# About this exercise
Your answer consists of the lines in the data that contain "PagesTitle". Copy each of them.
**** Material provided
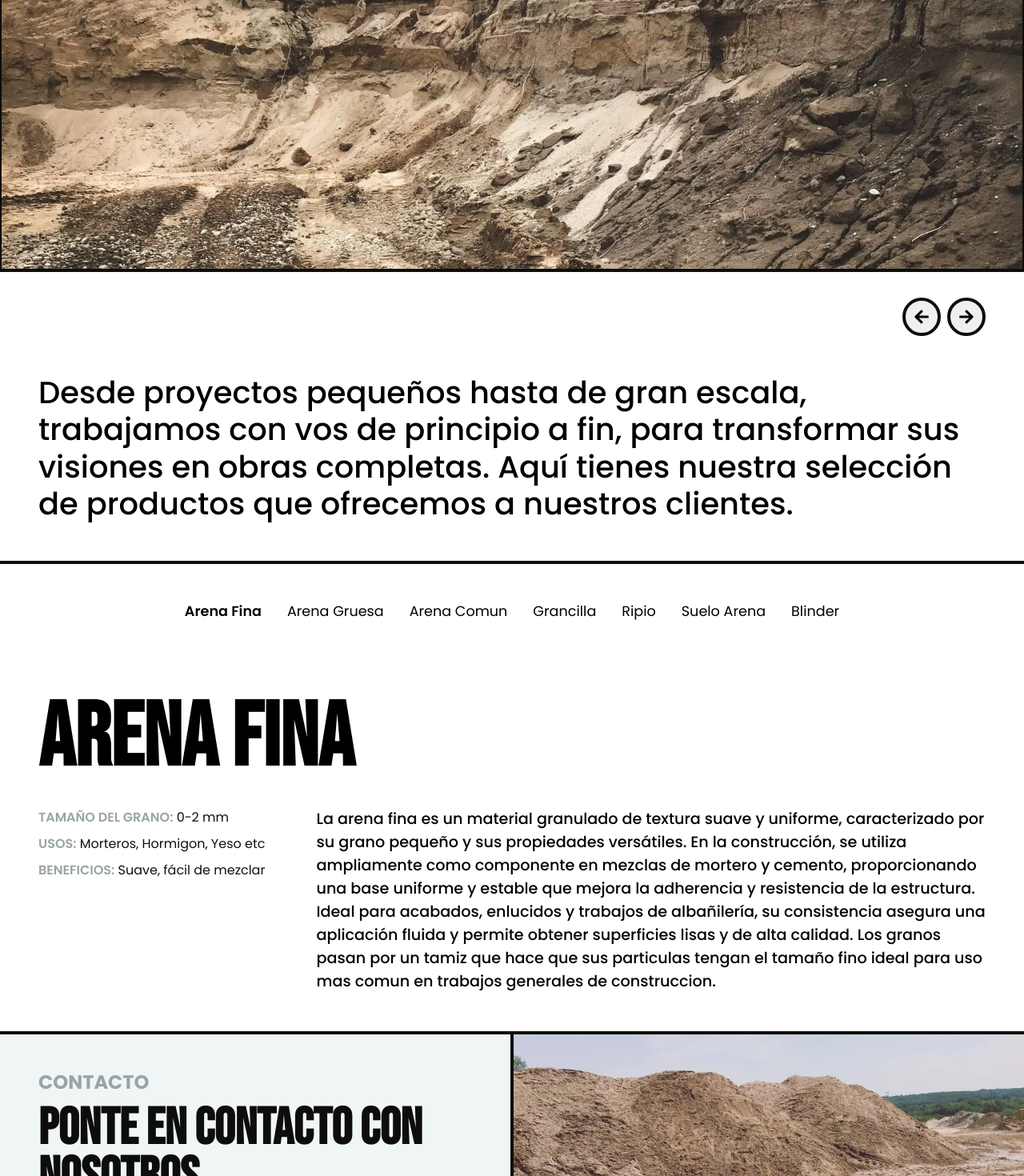
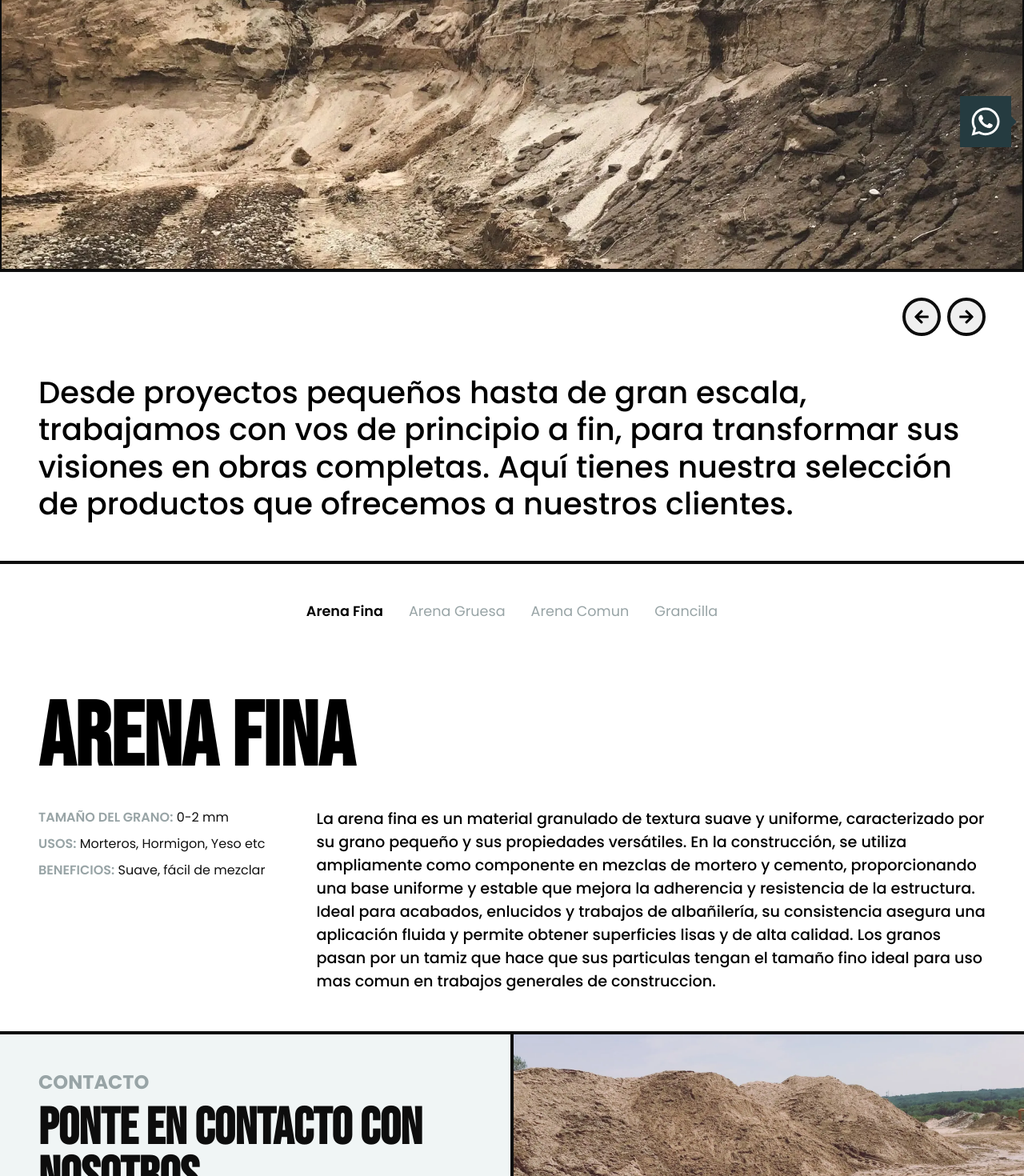
Before and after one commit to leandrox72/canteras-el-bajo, a React (Vite) app: page /productos in a window 1280 px wide. Shown: the part 600-2070 px from the top of the page at 80% size. Built offline with nearby package versions, Linux system fonts and the light colour scheme.

Commit message:
Its QoL time once again
In search of the perfect score in PageSpeed Insights...

```diff
--- a/src/components/cta/cta.css
+++ b/src/components/cta/cta.css
@@ -4,6 +4,7 @@
     position: fixed;
     bottom: 1rem;
     right: 1rem;
+
 }
 
 .cta__data {
--- a/src/components/cta/cta.jsx
+++ b/src/components/cta/cta.jsx
@@ -5,12 +5,12 @@ import { FaWhatsapp } from "react-icons/fa";
 const Cta = () => {
 
   return (
-    <div className='cta'>
-      <a className='cta__data' href='https://wa.me/5403518762106' target="_blank" rel="noopener noreferrer">
+    <a className='cta' aria-label="Contactar por WhatsApp" href='https://wa.me/5403518762106' target="_blank" rel="noopener noreferrer">
+      <div className='cta__data'>
         <FaWhatsapp className='cta__data-icon'/>
-      </a>
+      </div>
       <VscTriangleRight className='cta__form'/>
-    </div>
+    </a>
   )
 }
 
--- a/src/components/dualSection/dualSection.css
+++ b/src/components/dualSection/dualSection.css
@@ -5,6 +5,7 @@
     justify-content: center;
     gap: var(--border-size);
     background: var(--border);
+    transition: .5s ease;
 }
 
 .dual__data {
--- a/src/components/hero/hero.css
+++ b/src/components/hero/hero.css
@@ -32,6 +32,7 @@
     letter-spacing: 2px;
     margin-top: 2rem;
     opacity: .8;
+    text-shadow: 0px 0px 25px var(--sec-2);
 }
 
 .hero__bg {
--- a/src/components/products/products.css
+++ b/src/components/products/products.css
@@ -5,6 +5,7 @@
     background-size: cover;
     display: flex;
     flex-direction: column;
+    background: #fff;
 }
 
 .products__cards {
@@ -26,7 +27,7 @@
 }
 
 .products__items button {
-    color: #000;
+    color: var(--sec-2);
     transition-property: color;
     transition-duration: 0.25s;
     cursor: pointer;
@@ -47,6 +48,7 @@
 
 .products__items .active {
     font-weight: 600;
+    color: #000;
 }
 
 .products__data {
--- a/src/components/products/products.jsx
+++ b/src/components/products/products.jsx
@@ -24,7 +24,10 @@ const Products = () => {
   }
 
   return (
-    <div className='products'>
+    <div
+      className='products'
+      transition={{ duration: 0.5, ease: "easeInOut" }}
+    >
       <ul className='products__items'>
         {products.map((i) => (
           <button
--- a/src/constants/data.js
+++ b/src/constants/data.js
@@ -112,54 +112,6 @@ const products = [{
                 value: "Resistente, duradero"
             }
         ]
-  }, {
-    id : 4,
-    name : "Ripio",
-    img : null,
-    desc: "Descripcion...",
-    info: [{
-            title: "Item 1",
-            value: null
-        },{
-            title: "Item 2",
-            value: null
-        },{
-            title: "Item 3",
-            value: null
-        }
-    ]
-  },{
-    id : 5,
-    name : "Suelo Arena",
-    img : null,
-    desc: "Descripcion...",
-    info: [{
-            title: "Item 1",
-            value: null
-        },{
-            title: "Item 2",
-            value: null
-        },{
-            title: "Item 3",
-            value: null
-        }
-    ]
-  },{
-    id : 6,
-    name : "Blinder",
-    img : null,
-    desc: "Descripcion...",
-    info: [{
-            title: "Item 1",
-            value: null
-        },{
-            title: "Item 2",
-            value: null
-        },{
-            title: "Item 3",
-            value: null
-        }
-    ]
   }
 ]
 
--- a/src/pages/aboutPage.jsx
+++ b/src/pages/aboutPage.jsx
@@ -1,6 +1,6 @@
 import { useState, useEffect } from 'react'
 import { Helmet } from 'react-helmet-async';
-import { Navbar, PagesTitle, Carousel, Info, CompanyInfo, DualSection, Footer, Loading } from '../components'
+import { Navbar, PagesTitle, Carousel, Info, CompanyInfo, DualSection, Footer, Loading , Cta} from '../components'
 import { gallery } from '../constants/data';
 import images from '../constants/images';
 import { AnimatePresence } from 'framer-motion';
@@ -55,6 +55,7 @@ const AboutPage = () => {
         alt={true}
       />
       <Footer />
+      <Cta />
       <AnimatePresence mode='wait'>
         {loading && (<Loading startVisible={startVisible}/>)}
       </AnimatePresence>
--- a/src/pages/contactPage.jsx
+++ b/src/pages/contactPage.jsx
@@ -1,6 +1,6 @@
 import { useState, useEffect } from 'react'
 import { Helmet } from 'react-helmet-async';
-import { Navbar, PagesTitle, Footer, Loading, ContactForm } from '../components'
+import { Navbar, PagesTitle, Footer, Loading, ContactForm, Cta } from '../components'
 import { AnimatePresence } from 'framer-motion';
 
 const ContactPage = () => {
@@ -32,6 +32,7 @@ const ContactPage = () => {
       <PagesTitle title='Contacto'/>
       <ContactForm />
       <Footer />
+      <Cta />
       <AnimatePresence mode='wait'>
         {loading && (<Loading startVisible={startVisible}/>)}
       </AnimatePresence>
--- a/src/pages/productsPage.jsx
+++ b/src/pages/productsPage.jsx
@@ -1,6 +1,6 @@
 import { useState, useEffect } from 'react'
 import { Helmet } from 'react-helmet-async';
-import { Navbar, PagesTitle, Carousel, Info, DualSection, Footer, Loading, Products } from '../components'
+import { Navbar, PagesTitle, Carousel, Info, DualSection, Footer, Loading, Products, Cta } from '../components'
 import images from '../constants/images';
 import { AnimatePresence } from 'framer-motion';
 import { gallery2 } from '../constants/data';
@@ -50,6 +50,7 @@ const ProductsPage = () => {
         setLoading={setLoading}
       />
       <Footer />
+      <Cta />
       <AnimatePresence mode='wait'>
         {loading && (<Loading startVisible={startVisible}/>)}
       </AnimatePresence>
--- a/src/subcomponents/navbarLink/navbarLink.css
+++ b/src/subcomponents/navbarLink/navbarLink.css
@@ -11,10 +11,12 @@
     letter-spacing: 2px;
     line-height: 1;
     transition: .25s ease;
+    color: #333;
 }
 
 .link__active h4 {
     font-style: oblique;
+    color: #000;
 }
 
 .navbarLink:hover h4 {
```
Also changed, not shown: public/llms.txt (added).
********
# Answer area
-import { Navbar, PagesTitle, Carousel, Info, CompanyInfo, DualSection, Footer, Loading } from '../components'
+import { Navbar, PagesTitle, Carousel, Info, CompanyInfo, DualSection, Footer, Loading , Cta} from '../components'
-import { Navbar, PagesTitle, Footer, Loading, ContactForm } from '../components'
+import { Navbar, PagesTitle, Footer, Loading, ContactForm, Cta } from '../components'
       <PagesTitle title='Contacto'/>
-import { Navbar, PagesTitle, Carousel, Info, DualSection, Footer, Loading, Products } from '../components'
+import { Navbar, PagesTitle, Carousel, Info, DualSection, Footer, Loading, Products, Cta } from '../components'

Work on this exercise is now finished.